9 comments

  • Weston VierreggerWeston Vierregger, 10 days ago

    That may be giving the designers of The Post too much credit — it feels as likely that they ran out of time and just picked the first font they saw in the drop-down menu.

    lol. fuck this person.

    i can almost guarantee there are multiple comps/files on some lowly L.A. designer's computer where they tried to use the WaPo blackletter as the title. these posters go through a sausage factory of dickheads in suits and what hits press isn't necessarily what the designer wanted.

    poster is good regardless. this article is garbáge.

    12 points
  • Darren Treat, 10 days ago

    What an incredibly lazy article.

    Let's say this clearly:

    "The Post" is not about a newspaper.

    If it was a touching documentary about the founding and details about the Washington Post then maybe the logo font would be appropriate, however; this is not a movie about a newspaper.

    This is a movie about civil and personal honesty and making dangerous choices for the betterment of others. The Washington Post and it's office is simply the medium and the setting. To use the logo font would be to try to appropriate the company brand onto something that is NOT about the company. It would be poor design and dishonest. Even worse, it would be hard to read any other content. (Even on the Washington Post website, three fonts are used, Logo font for the logo, Serif for headlines, and sans-serif for body text. Fun Fact, a Helvetica variant is the second body text font option after an embedded font.)

    Helvetica was chosen because it is clear and readable and does not take away from the content. That fit the goals of the advertisement. That's it.

    3 points
    • Jake BarryJake Barry, 9 days ago

      To add to Darren’s point, even if The Washington Post logo or a “newspaper-y looking” serif (good god) would have made the movie look like something from WP and wouldn’t stand out as this design does (I would guess that had they gone that direction, many would scroll past/miss the poster subconsciously because many of us see the WP logo every day). Using Helvetica helps this movie differentiate from a branding perspective, while not injecting a strong aesthetic otherwise. The decision to set the cast billing in a larger type size than the title leads to this conclusion as well.

      I haven’t seen The Post yet, but given the period covered, this branding fits the era as well (I realize this borders contradiction with what I said above, but hopefully this makes some sense).

      1 point
  • John KarlssonJohn Karlsson, 9 days ago

    did The Post opt for a typeface that is more at home in the direction manual for the Utåker from Ikea?

    IKEA has never used Helvetica. They used Futura and now Verdana.

    2 points
    • James Young, 8 days ago

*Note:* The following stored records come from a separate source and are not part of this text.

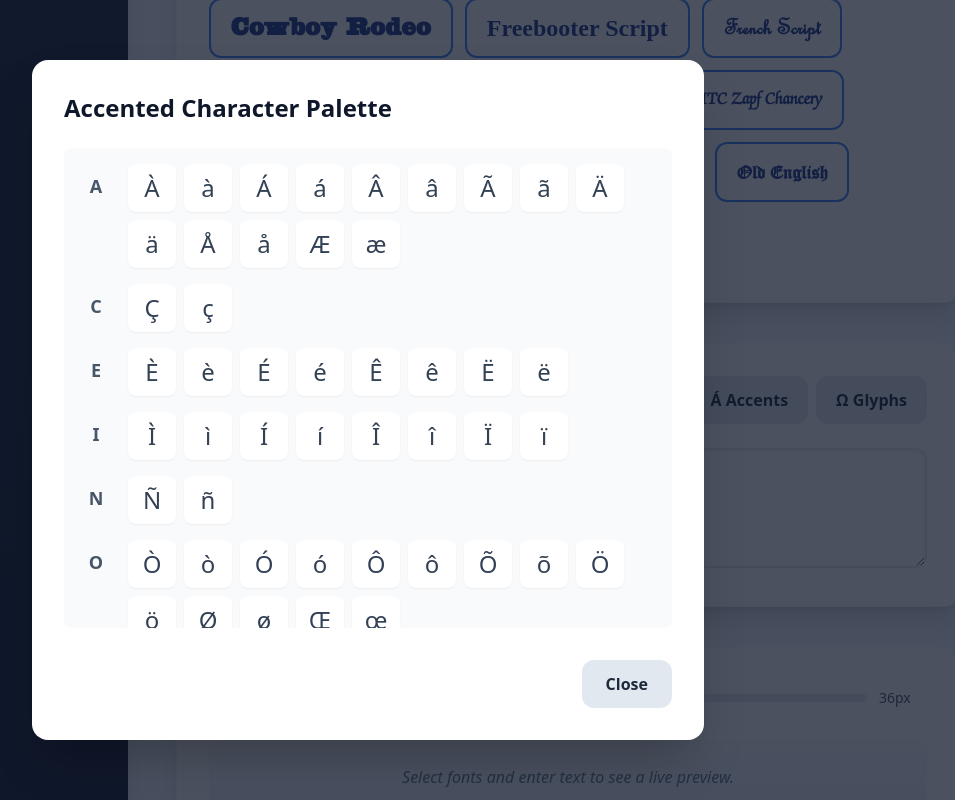
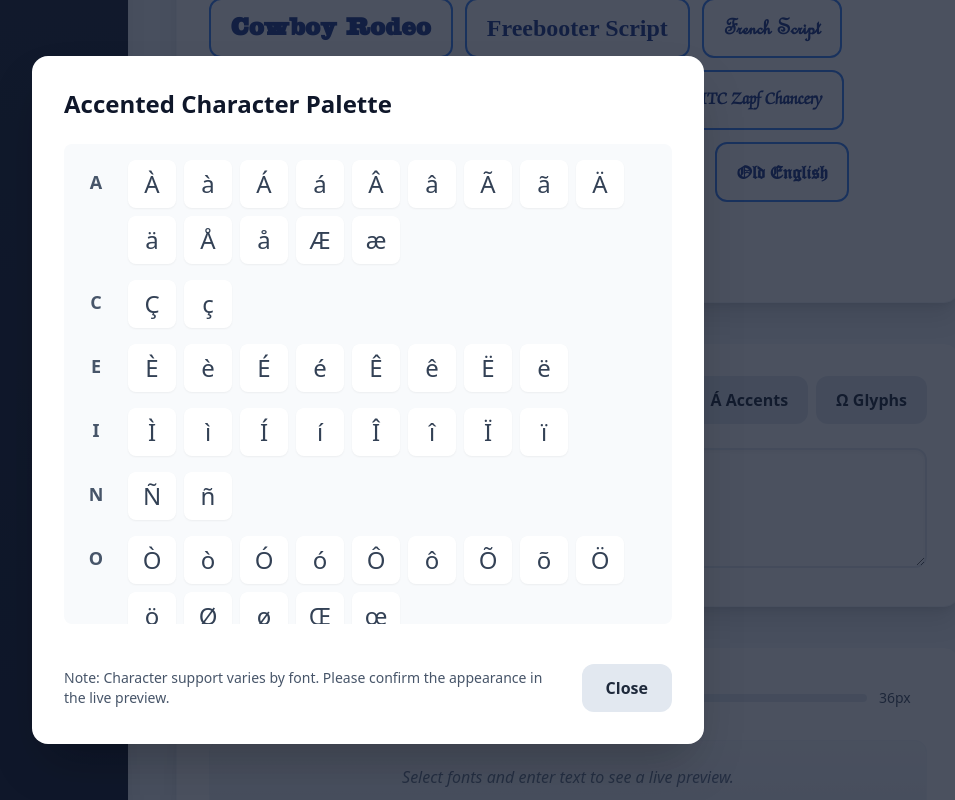
Before and after one commit to Arch-Tom/archfonthub, a React (Vite) app: page / in a window 1280 px wide. Both pictures are taken after a click on the button "Á Accents". Shown: the part 729-1529 px from the top of the page, without its empty margins (272-1227 px from the left). Built offline with nearby package versions, Linux system fonts and the light colour scheme; a web font is replaced by a local one.

Commit message:
Adding info to accented characters and glyphs palettes to say not all characters are available in every font

```diff
--- a/src/App.jsx
+++ b/src/App.jsx
@@ -93,7 +93,6 @@ const App = () => {
     const [showMessageBox, setShowMessageBox] = useState(false);
     const [showCustomerModal, setShowCustomerModal] = useState(false);
     const [showGlyphPalette, setShowGlyphPalette] = useState(false);
-    // --- NEW STATE FOR ACCENT PALETTE ---
     const [showAccentPalette, setShowAccentPalette] = useState(false);
     const [customerName, setCustomerName] = useState('');
     const [customerCompany, setCustomerCompany] = useState('');
@@ -279,7 +278,6 @@ const App = () => {
 
     const glyphs = ['©', '®', '™', '&', '#', '+', '–', '—', '…', '•', '°', '·', '♥', '♡', '♦', '♢', '♣', '♧', '♠', '♤', '★', '☆', '♪', '♫', '←', '→', '↑', '↓', '∞', '†', '✡\uFE0E', '✞', '✠', '±', '½', '¼', 'Α', 'Β', 'Γ', 'Δ', 'Ε', 'Ζ', 'Η', 'Θ', 'Ι', 'Κ', 'Λ', 'Μ', 'Ν', 'Ξ', 'Ο', 'Π', 'Ρ', 'Σ', 'Τ', 'Υ', 'Φ', 'Χ', 'Ψ', 'Ω'];
 
-    // --- NEW DATA FOR ACCENTED CHARACTERS ---
     const accentedCharacters = {
         'A': ['À', 'à', 'Á', 'á', 'Â', 'â', 'Ã', 'ã', 'Ä', 'ä', 'Å', 'å', 'Æ', 'æ'],
         'C': ['Ç', 'ç'],
@@ -353,7 +351,6 @@ const App = () => {
                                 >
                                     Custom Text
                                 </h2>
-                                {/* --- UPDATED BUTTONS SECTION --- */}
                                 <div className="flex items-center gap-2">
                                     <button onClick={() => setShowAccentPalette(true)} className="px-5 py-3 bg-slate-200 text-slate-800 rounded-xl hover:bg-slate-300 font-semibold transition-colors text-base">Á Accents</button>
                                     <button onClick={() => setShowGlyphPalette(true)} className="px-5 py-3 bg-slate-200 text-slate-800 rounded-xl hover:bg-slate-300 font-semibold transition-colors text-base">Ω Glyphs</button>
@@ -419,11 +416,9 @@ const App = () => {
                 </div>
             </main>
 
-            {/* --- UPDATED MODAL VISIBILITY CONDITION --- */}
             {(showCustomerModal || showMessageBox || showGlyphPalette || showAccentPalette) && (
                 <div className="fixed inset-0 bg-slate-900 bg-opacity-75 flex items-center justify-center p-4 z-50 transition-opacity animate-fade-in">
                     <div className="bg-white rounded-2xl shadow-2xl p-8 w-full max-w-2xl animate-fade-in">
-                        {/* --- NEW ACCENT PALETTE MODAL --- */}
                         {showAccentPalette && (
                             <div className="space-y-6">
                                 <h3 className="text-2xl font-bold text-slate-900">Accented Character Palette</h3>
@@ -446,8 +441,10 @@ const App = () => {
                                         </div>
                                     ))}
                                 </div>
-                                <div className="flex justify-end pt-2">
-                                    <button type="button" className="px-6 py-3 bg-slate-200 text-slate-800 rounded-xl hover:bg-slate-300 font-semibold transition-colors text-base" onClick={() => setShowAccentPalette(false)}>Close</button>
+                                {/* --- UPDATED FOOTER FOR ACCENT PALETTE --- */}
+                                <div className="flex justify-between items-center pt-4">
+                                    <p className="text-sm text-slate-600 pr-4">Note: Character support varies by font. Please confirm the appearance in the live preview.</p>
+                                    <button type="button" className="px-6 py-3 bg-slate-200 text-slate-800 rounded-xl hover:bg-slate-300 font-semibold transition-colors text-base flex-shrink-0" onClick={() => setShowAccentPalette(false)}>Close</button>
                                 </div>
                             </div>
                         )}
@@ -457,8 +454,10 @@ const App = () => {
                                 <div className="grid grid-cols-12 gap-2 bg-slate-100 p-4 rounded-lg">
                                     {glyphs.map(glyph => (<button key={glyph} onClick={() => handleGlyphInsert(glyph)} className="flex items-center justify-center h-12 w-full bg-white rounded-lg shadow-sm text-2xl text-slate-700 hover:bg-blue-100 hover:text-blue-700 transition-colors" title={`Insert ${glyph}`}>{glyph}</button>))}
                                 </div>
-                                <div className="flex justify-end pt-2">
-                                    <button type="button" className="px-6 py-3 bg-slate-200 text-slate-800 rounded-xl hover:bg-slate-300 font-semibold transition-colors text-base" onClick={() => setShowGlyphPalette(false)}>Close</button>
+                                {/* --- UPDATED FOOTER FOR GLYPH PALETTE --- */}
+                                <div className="flex justify-between items-center pt-4">
+                                    <p className="text-sm text-slate-600 pr-4">Note: Character support varies by font. Please confirm the appearance in the live preview.</p>
+                                    <button type="button" className="px-6 py-3 bg-slate-200 text-slate-800 rounded-xl hover:bg-slate-300 font-semibold transition-colors text-base flex-shrink-0" onClick={() => setShowGlyphPalette(false)}>Close</button>
                                 </div>
                             </div>
                         )}
```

      That kind of jumped out, even among so many poor observations in the article. IKEA I'd say are pretty famous (at least in design circles) for their use of Verdana.

      3 points
  • Jan ZhengJan Zheng, 10 days ago

    the use of the stairs reminds me of the poster for the movie Moon.

    Also, keep in mind that Washington DC uses Helvetica for the DC Metro.

    I think it's also jarring and different enough to distance itself from a poster design that screams "hey look we are a movie about newspapers so let's use a newspaper typeface" — just how the Moon poster isn't a generic "space scifi" poster

    2 points
  • ChrisArchitec t, 10 days ago

    ha, I definitely thought was lazy/generic poster design when I saw it. Joked that Hanks and Streep were just photoshopped on top also. Never really considered it a negative slight versus the 'traditional' newspaper-y Post gothic typeface...... more that it was an easy play at 'political drama/serious movie' type messaging

    1 point
  • Tyler RenfroTyler Renfro, 7 days ago

    Typeface*

    0 points